# nir: Second batch of NaN-related fixes

Following up after !6358 (merged), this is the second batch of NaN-related fixes.

This series adds two "features" to range analysis, and those features are used to fix an existing bug in range analysis. This bug is exhibited in piglit!463 (merged).

The first commit adds range analysis for `is_finite`

. There was previously an algebraic predicate implemented for this in `nir_search_helpers.h`

. That predicate just checked that the source was a constant that was finite. The range analysis tracking extends this capability significantly. To limit the scope of changes and make the commit more suitable for stable branches, the algebraic predicate isn't modified to use range analysis until the final commit.

The second commit uses the `is_finite`

analysis to implement `is_a_number`

analysis. For the most part, NaN can result from some operations among zero, ±Inf, and NaN. I have tried to make the `is_a_number`

analysis conservative. For lack of a better term, "Harsh, but fair." I have some additional patches that try to improve the result for `fsqrt`

, `frsq`

, `frcp`

, `fexp2`

, and `fpow`

. At least with the various changes that I have (as commits not in this MR) to `nir_opt_algebraic`

, there were no improvements from this. An algebraic predicate is added, but there are no users in this MR.

The third commit uses `is_a_number`

to fix a bug in `fmin`

and `fmax`

range analysis. In the presence of a single NaN, each of these operations could produce a result that disagrees with the range analysis. For example, if range analysis sees `fmin({lt_zero}, {gt_zero})`

, it will say the result is `{lt_zero}`

. However, if that operand is NaN, the actual result is `{gt_zero}`

. If range analysis knows that the `{lt_zero}`

must be a number (i.e., because it's the constant -42), then we can use the tighter-bounding result.
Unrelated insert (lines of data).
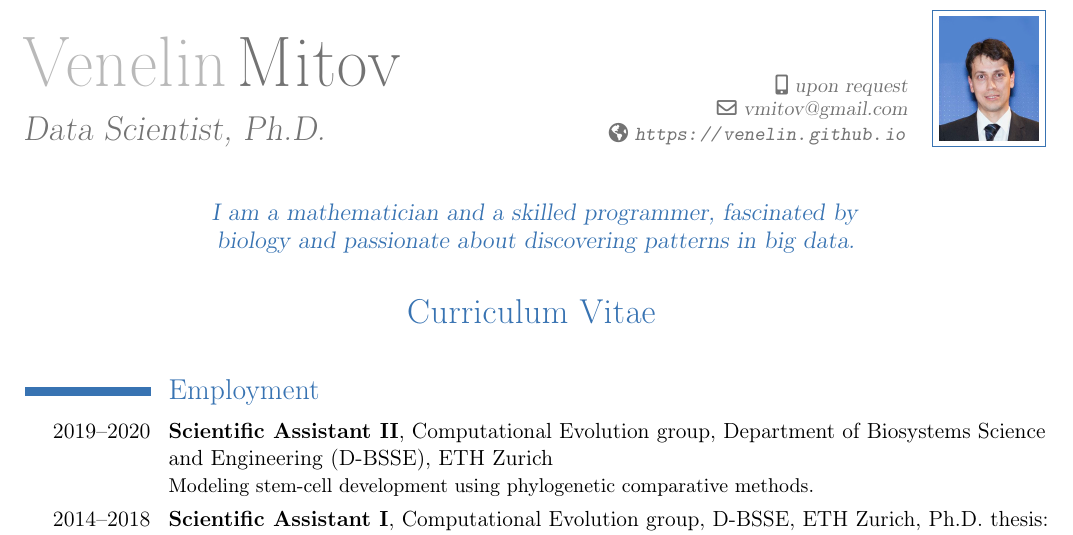
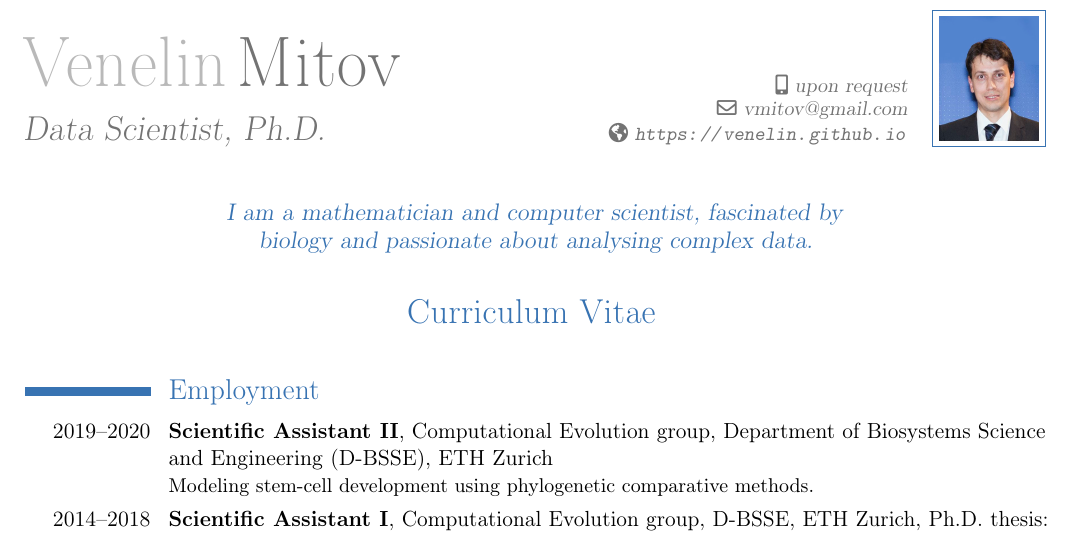
Before and after one commit to venelin/venelin.github.io, a LaTeX CV (pdfs/cv/cv-short.tex): part of page 1 of 2, cut so that both start at the same text. Compiled offline with pdfLaTeX.

Commit message:
update cv

```diff
--- a/pdfs/cv/cv-short.tex
+++ b/pdfs/cv/cv-short.tex
@@ -21,7 +21,7 @@
 
 \photo[50pt]{../../images/VenelinMitov1.png}
 
-\quote{I am a mathematician and a skilled programmer, fascinated by biology and passionate about discovering patterns in big data.\\
+\quote{I am a mathematician and computer scientist, fascinated by biology and passionate about analysing complex data.\\
 \vspace{8mm}
 \emph{\LARGE{Curriculum Vitae}}
 }
```
Also changed, not shown: pdfs/cv/cv-short.pdf.
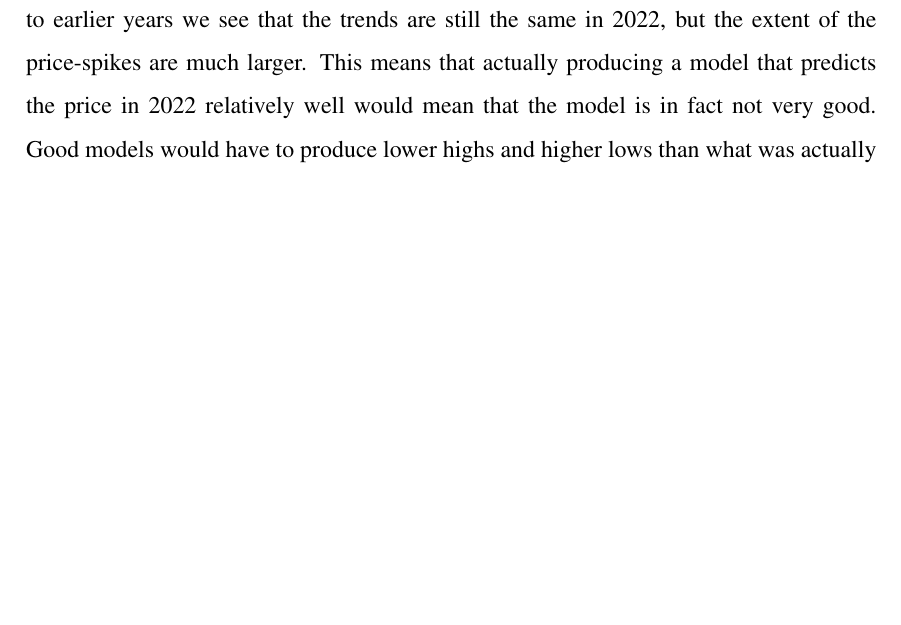
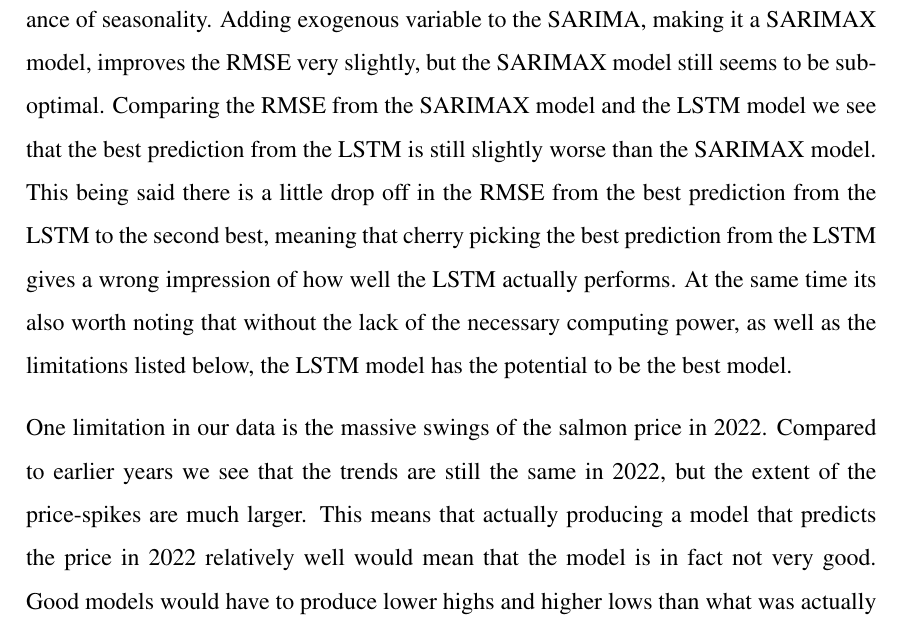
Before and after one commit to BachelorLaks/bachelor2023, a LaTeX document (main.tex, which reads Sections/Results and discussion.tex): part of page 54 of 62, cut at the place of the change, the shorter picture padded with empty space. Compiled offline with pdfLaTeX.

Commit message:
Addition to discussion

```diff
--- a/Sections/Results and discussion.tex
+++ b/Sections/Results and discussion.tex
@@ -177,6 +177,8 @@ In order to get a meaningful result from the different models in the grid search
     \item "Future work"
 \end{itemize}
 
+The biggest difference in RMSE is from ARIMA to SARIMA, indicating the importance of seasonality. Adding exogenous variable to the SARIMA, making it a SARIMAX model, improves the RMSE very slightly, but the SARIMAX model still seems to be suboptimal. Comparing the RMSE from the SARIMAX model and the LSTM model we see that the best prediction from the LSTM is still slightly worse than the SARIMAX model. This being said there is a little drop off in the RMSE from the best prediction from the LSTM to the second best, meaning that cherry picking the best prediction from the LSTM gives a wrong impression of how well the LSTM actually performs. At the same time its also worth noting that without the lack of the necessary computing power, as well as the limitations listed below, the LSTM model has the potential to be the best model.
+
 One limitation in our data is the massive swings of the salmon price in 2022. Compared to earlier years we see that the trends are still the same in 2022, but the extent of the price-spikes are much larger. This means that actually producing a model that predicts the price in 2022 relatively well would mean that the model is in fact not very good. Good models would have to produce lower highs and higher lows than what was actually the case in 2022. This is the case for our test set aswell, and is very clearly illustrated in figure \ref{fig:SARIMA-SARIMAX_no_train} where the actual price is peaking outside of the 95\% confidence interval. In order to succeed in predicting such a steep climb in price with certainty the model would have to capture a much larger portion of the factors that go into determining the price.
 
 Given that the NASDAQ gathers it data though sampling form a large range of sales venues each week and by doing so aggregating a good average with little bias over time. This might cause the low look back LSTM models to be biased in some of its predictions because it looks at this small sample isolated. This can be one the reasons the model is not able to catch the trends as well in the low look back ranges.
```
Otherwise, the result is the union of the two ranges. In the `fmin({lt_zero}, {gt_zero})`

case, that would be `{ne_zero}`

.

The fourth commit updates the algebraic `is_finite`

predicate to use range analysis. This helps a few shaders in fossil-db, but there's not much activity. There are only a couple `exact`

patterns that use `is_finite`

, so I didn't expect much.

(EDIT) Almost forgot... the fifth uses `union_ranges`

to simplify the range tracking implementation for `bcsel`

.

Tagging a few people who have previously had interest in things related to NaN: @pendingchaos @karolherbst @hakzsam